UCC honours Ireland’s first female botanist

Pictured is Madeline Hutchins, Ellen’s great-great-grandniece and member of the organising committee of the Ellen Hutchins Festival, along with UCC President John O'Halloran. In just eight years of botanising, cut short by her death aged 29 in 1815, Ellen Hutchins discovered many new species, and made a significant contribution to the understanding of seaweeds, lichens, mosses and liverworts. Pic Michael Mac Sweeney/Provision

Between 1805 and 1813, in Ballylickey on the shores of Bantry Bay, Ellen Hutchins applied herself to the study of a particularly difficult branch of botany – the non-flowering plants – seaweeds, lichens, mosses and liverworts. She also produced a list of all the plants she could find in her neighbourhood, which amounted to over one thousand plants. This would be the first proper account of West Cork’s Flora. 

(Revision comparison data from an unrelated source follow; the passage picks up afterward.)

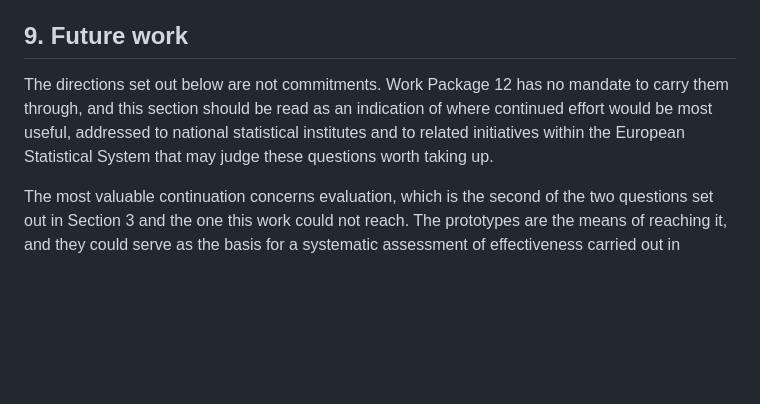
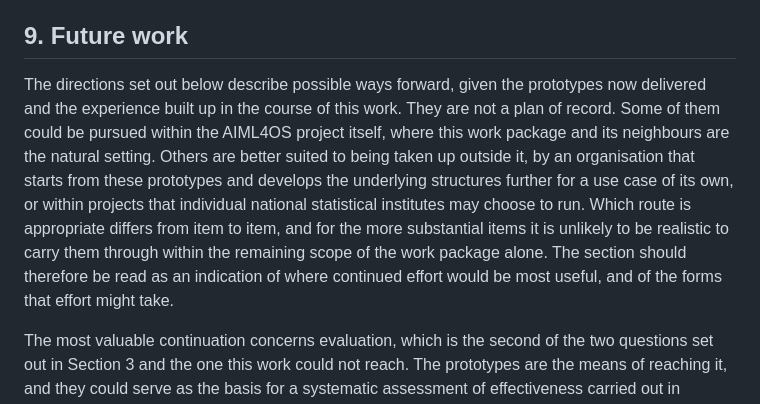
Before and after one commit to AIML4OS/WP12, a Markdown page: stockholm_sprint_2026/D12.2/README.md, the part around the change. GitHub-like rendering; blank space fills up the shorter version.

Commit message:
Reframe the opening of the future work section
The previous wording stated that Work Package 12 has no mandate to carry
the listed directions through. That is not accurate: the work package could
work on these questions, but taking all of them through is not realistic
within its remaining scope, and the appropriate route differs from item to
item.

The opening now presents the section as possible ways forward given the
prototypes delivered and the experience built up during the work, and
distinguishes between continuation within the AIML4OS project itself and
continuation outside it, whether by an organisation developing the
underlying structures further for a use case of its own or within projects
that individual national statistical institutes may run.

Co-Authored-By: Claude Opus 5 <noreply@anthropic.com>
Claude-Session: https://claude.ai/code/session_01BunZgRjBtPDFkwugd92uhw

```diff
--- a/stockholm_sprint_2026/D12.2/README.md
+++ b/stockholm_sprint_2026/D12.2/README.md
@@ -222,7 +222,7 @@ Several practical recommendations follow. Instructions to the model should be st
 
 ## 9. Future work
 
-The directions set out below are not commitments. Work Package 12 has no mandate to carry them through, and this section should be read as an indication of where continued effort would be most useful, addressed to national statistical institutes and to related initiatives within the European Statistical System that may judge these questions worth taking up.
+The directions set out below describe possible ways forward, given the prototypes now delivered and the experience built up in the course of this work. They are not a plan of record. Some of them could be pursued within the AIML4OS project itself, where this work package and its neighbours are the natural setting. Others are better suited to being taken up outside it, by an organisation that starts from these prototypes and develops the underlying structures further for a use case of its own, or within projects that individual national statistical institutes may choose to run. Which route is appropriate differs from item to item, and for the more substantial items it is unlikely to be realistic to carry them through within the remaining scope of the work package alone. The section should therefore be read as an indication of where continued effort would be most useful, and of the forms that effort might take.
 
 The most valuable continuation concerns evaluation, which is the second of the two questions set out in Section 3 and the one this work could not reach. The prototypes are the means of reaching it, and they could serve as the basis for a systematic assessment of effectiveness carried out in environments cleared for sensitive material, where an organisation's own data can supply the reference against which output is judged. Establishing benchmark datasets for each use case would allow models to be compared systematically, against a fixed version and repeated as models change. The benchmark method described for News Corner, in which articles of known alignment are scored by human evaluators and the system's agreement with that reference is measured, offers a template that could be applied to the other use cases. Workflows involving human review would support continuing quality assessment, and comparison against rule-based baselines and existing tools would place the results in context. This is work that the European Statistical System is better placed to undertake collectively than any single office acting alone.
 
```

In those eight years, aged 20 to 27, Ellen Hutchins found at least 20 species that were new to science or new to Ireland, and made a significant contribution to the understanding of non-flowering plants, especially seaweeds. She also produced hundreds of exquisitely detailed watercolour drawings of seaweeds. Ellen’s achievements are all the more impressive when we consider that she suffered from periods of ill-health throughout her life, and had extensive caring responsibilities at home.

“I am immensely proud that UCC has chosen to name its Environmental Research Institute building after my great-great-grand-aunt, Ellen Hutchins.

“The challenges she faced in overcoming illness and balancing caring responsibilities with her own interest in botany, span the centuries and are just as relevant today as they were at the time.

“I hope that UCC students and staff will be encouraged by Ellen's life and her love of nature, and strive to protect our environment for future generations,”
Madeline Hutchins
Ellen's great-great-grandniece and member of the organising committee of the Ellen Hutchins Festival

Ellen had returned to Bantry from school in Dublin to care for her ailing mother and a disabled brother. Ellen herself died young, just before her 30th birthday. Her legacy includes ten plants which have been named after her, such as the moss Ulota hutchinsiae (Hutchins’ Pincushion), in recognition of the importance of her botanical studies.

Paying tribute following her death, Ellen’s botanist friend Dawson Turner wrote that: “Botany had lost a votary as indefatigable as she was acute, and as successful as she was indefatigable.”

Now Ellen Hutchins’ indefatigable spirit will be immortalised in the naming of UCC’s ERI building on Cork’s Lee Road.

Today’s announcement also marks the unveiling of the Ellen Hutchins Reading Room within the ERI building, which contains archival material and artefacts such as a number of pressed modern seaweed specimens, framed silhouettes representing Ellen Hutchins and Dawson Turner, a number of books, several letters and a single drawing by Ellen.

The official naming ceremony took place today with contributions from a number of speakers including Madeline Hutchins, Ellen’s great-great grandniece and an organiser of the Ellen Hutchins Festival.

We are delighted to make this announcement, and to give Ellen Hutchins the recognition her pioneering work so richly deserves. Her spirit of inquisitiveness and love for her natural environment inspires us all. While the symbolism of this honour is important, it is equally crucial that our work aspires to continue Ellen’s legacy. Here at UCC we are committed to matching this through our UCC Futures and Sustainable Futures projects, which will deliver cross-disciplinary solutions to the great environmental challenges of our time.
John O’Halloran
University College Cork
"This is a very special day for the UCC Environmental Research Institute. By sharing in the legacy of women like Ellen Hutchins we hope we can encourage generations of UCC students to find inspiration in Ellen’s remarkable story and be motivated to follow in her ambitious footsteps.

This is the second building to be named after a female trailblazer here at UCC, with the Iris Ashley Cummins Civil Engineering Building named in February of this year. We have also celebrated four other female pioneers - Prof Mary Ryan, Dr Dora Allman, Dr Lucy Smith and Prof Aine Hyland - who now have prominent rooms named after them on campus.

We are delighted that Ellen Hutchins will today join their ranks and we know she will also empower and inspire our UCC community.
Professor Sarah Culloty
Environmental Research Institute

Founded in 2000, the UCC ERI in the Ellen Hutchins Building brings together over 400 researchers from 20 different scientific disciplines with expertise in the five broad research platforms of Environment, Sustainable Energy, Marine, Sustainable Agri-Food, and Sustainable Materials.

The naming of the ERI building in honour of Ellen Hutchins is the latest in a series of commemorations by UCC to recognise trail-blazing female role models.

Last February UCC announced that its Civil Engineering Building is to be named the Iris Ashley Cummins Civil Engineering Building, in honour of UCC’s first female engineering graduate.